One and also two years ago we went to Spain:
Three years ago, we went to Portugal, our first big trip:
Fortunately, a couple of years in, reality set in too: we’re parents, we have kids, we’re not getting any younger. We don’t wait to wait 20 years to see the world again, so going on kid-adjusted vacations is still better than staying home.
Also love the message in this NYT article:
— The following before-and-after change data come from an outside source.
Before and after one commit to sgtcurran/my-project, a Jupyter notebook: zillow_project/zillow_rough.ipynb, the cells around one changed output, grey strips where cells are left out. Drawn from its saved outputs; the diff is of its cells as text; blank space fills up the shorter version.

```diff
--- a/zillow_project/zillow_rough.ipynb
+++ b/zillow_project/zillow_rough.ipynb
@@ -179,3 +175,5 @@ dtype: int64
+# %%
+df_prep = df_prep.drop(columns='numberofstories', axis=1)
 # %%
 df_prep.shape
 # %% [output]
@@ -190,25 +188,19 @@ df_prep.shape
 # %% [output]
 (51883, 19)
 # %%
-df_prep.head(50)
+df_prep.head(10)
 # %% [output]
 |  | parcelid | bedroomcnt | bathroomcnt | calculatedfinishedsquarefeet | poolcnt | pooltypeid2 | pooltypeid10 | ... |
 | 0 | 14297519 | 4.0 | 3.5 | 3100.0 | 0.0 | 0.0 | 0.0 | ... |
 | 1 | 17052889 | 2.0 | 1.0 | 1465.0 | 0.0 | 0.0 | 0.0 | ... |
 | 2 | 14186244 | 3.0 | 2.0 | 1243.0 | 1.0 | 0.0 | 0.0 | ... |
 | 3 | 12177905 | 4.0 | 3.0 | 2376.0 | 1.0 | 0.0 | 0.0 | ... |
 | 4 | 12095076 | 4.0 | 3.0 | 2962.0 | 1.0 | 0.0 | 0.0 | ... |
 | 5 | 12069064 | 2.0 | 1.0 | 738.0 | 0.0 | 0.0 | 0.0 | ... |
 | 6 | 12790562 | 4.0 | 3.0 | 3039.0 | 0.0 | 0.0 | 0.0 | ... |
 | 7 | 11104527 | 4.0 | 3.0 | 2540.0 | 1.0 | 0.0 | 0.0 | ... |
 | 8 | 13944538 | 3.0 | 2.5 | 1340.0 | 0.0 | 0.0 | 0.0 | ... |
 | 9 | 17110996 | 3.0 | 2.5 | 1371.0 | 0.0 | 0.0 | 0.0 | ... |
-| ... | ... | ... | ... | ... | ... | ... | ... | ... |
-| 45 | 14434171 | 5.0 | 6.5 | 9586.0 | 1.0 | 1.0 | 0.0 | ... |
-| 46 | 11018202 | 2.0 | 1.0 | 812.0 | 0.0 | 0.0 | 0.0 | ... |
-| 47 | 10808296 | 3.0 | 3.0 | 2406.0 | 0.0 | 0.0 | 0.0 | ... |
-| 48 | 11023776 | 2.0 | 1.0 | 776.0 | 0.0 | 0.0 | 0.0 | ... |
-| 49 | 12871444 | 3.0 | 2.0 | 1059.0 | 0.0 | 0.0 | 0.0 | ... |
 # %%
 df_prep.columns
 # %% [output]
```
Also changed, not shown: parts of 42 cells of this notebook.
My husband said “but 8 hours on a plane with a baby!” and “she’s going to burst into flames on a beach!” (referring to me passing on my unfortunate pallor to our youngest) and then I starting getting all insufferably philosophical about how this is our life and we have two kids and we either learn how to take big vacations with them or we’re never going to see all the places we want to see in our lifetime … and then I said “you can totally blame me if this is terrible.” And somehow that did the trick. Let me know when you want me to write that marital advice book, okay?
It seems a shame not to be able to put this knowledge to use; so maybe I can pass it on to other parents whose sons and daughters are nearing the late single digits, and who want to get back out there and see the world, along with the fresh eyes of children. It can be done. Debt or not – these trips were worth every penny.
* A note about jet lag: Our last few big vacations have been to places that are 5 to 6 hours ahead of our time. At home, our kids are out by 8 and always up too early. Rather than trying to fight the jet leg, we tend to roll with it, using the fact that they’re awake in the evening to stay out later (especially useful where dinner is late, such as in southern Spain last year) but also, yes, we miss a lot of the morning. My hope is that by keeping them jet lagged, they’re less likely to wake us up at 4am when we get home, but we do tend to be at least halfway adjusted by the end of the week, sleepy at 10/11 and up at 8/9.